• [YOUR ASSIGNMENT]:
From the entries that follow, copy every line with the word "problem".
*** Block opens ***
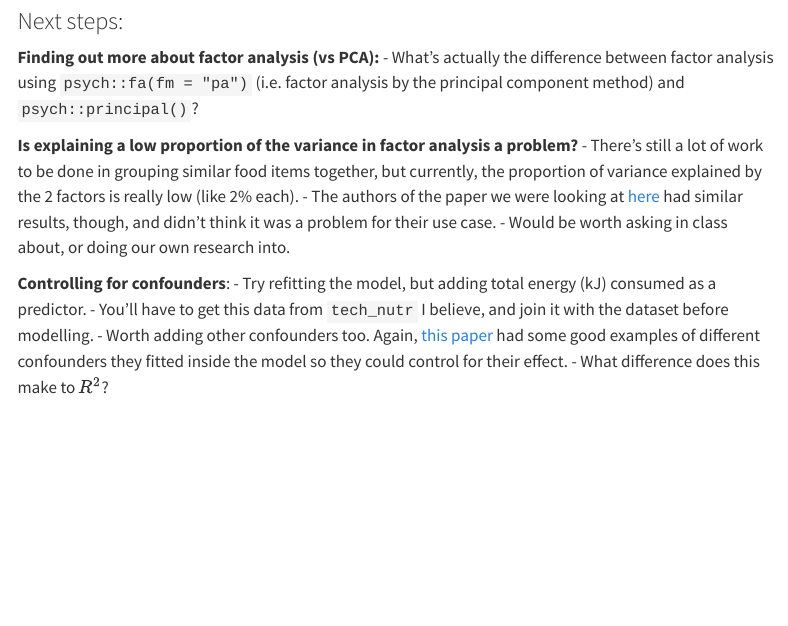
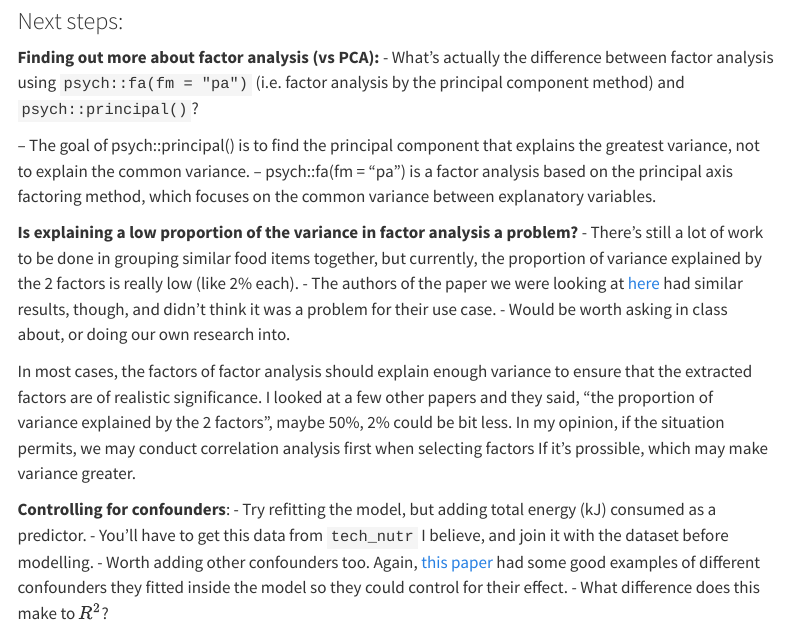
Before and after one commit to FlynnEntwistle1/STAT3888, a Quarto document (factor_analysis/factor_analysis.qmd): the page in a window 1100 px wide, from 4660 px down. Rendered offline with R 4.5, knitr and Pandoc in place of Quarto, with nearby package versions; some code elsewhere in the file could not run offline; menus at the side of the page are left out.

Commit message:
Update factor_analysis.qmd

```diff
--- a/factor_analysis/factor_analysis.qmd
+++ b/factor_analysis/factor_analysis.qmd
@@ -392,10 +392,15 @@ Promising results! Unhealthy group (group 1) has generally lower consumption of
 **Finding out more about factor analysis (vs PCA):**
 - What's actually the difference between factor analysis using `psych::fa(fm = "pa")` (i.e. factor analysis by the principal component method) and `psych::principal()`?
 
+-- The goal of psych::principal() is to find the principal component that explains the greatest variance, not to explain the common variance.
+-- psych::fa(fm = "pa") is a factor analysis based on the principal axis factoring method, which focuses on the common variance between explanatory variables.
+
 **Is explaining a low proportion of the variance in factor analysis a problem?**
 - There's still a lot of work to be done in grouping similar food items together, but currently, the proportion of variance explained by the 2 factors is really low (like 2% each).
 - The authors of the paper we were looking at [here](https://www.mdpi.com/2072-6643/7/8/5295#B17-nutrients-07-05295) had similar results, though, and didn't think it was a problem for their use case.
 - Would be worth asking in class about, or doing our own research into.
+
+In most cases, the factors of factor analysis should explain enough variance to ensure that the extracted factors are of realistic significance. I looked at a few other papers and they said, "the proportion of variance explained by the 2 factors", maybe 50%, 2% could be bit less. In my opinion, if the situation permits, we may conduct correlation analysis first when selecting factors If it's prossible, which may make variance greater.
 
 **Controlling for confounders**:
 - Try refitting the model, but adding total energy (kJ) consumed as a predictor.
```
*** Block closes ***
• [RESULT OF THIS EXERCISE]:
 **Is explaining a low proportion of the variance in factor analysis a problem?**
 - The authors of the paper we were looking at [here](https://www.mdpi.com/2072-6643/7/8/5295#B17-nutrients-07-05295) had similar results, though, and didn't think it was a problem for their use case.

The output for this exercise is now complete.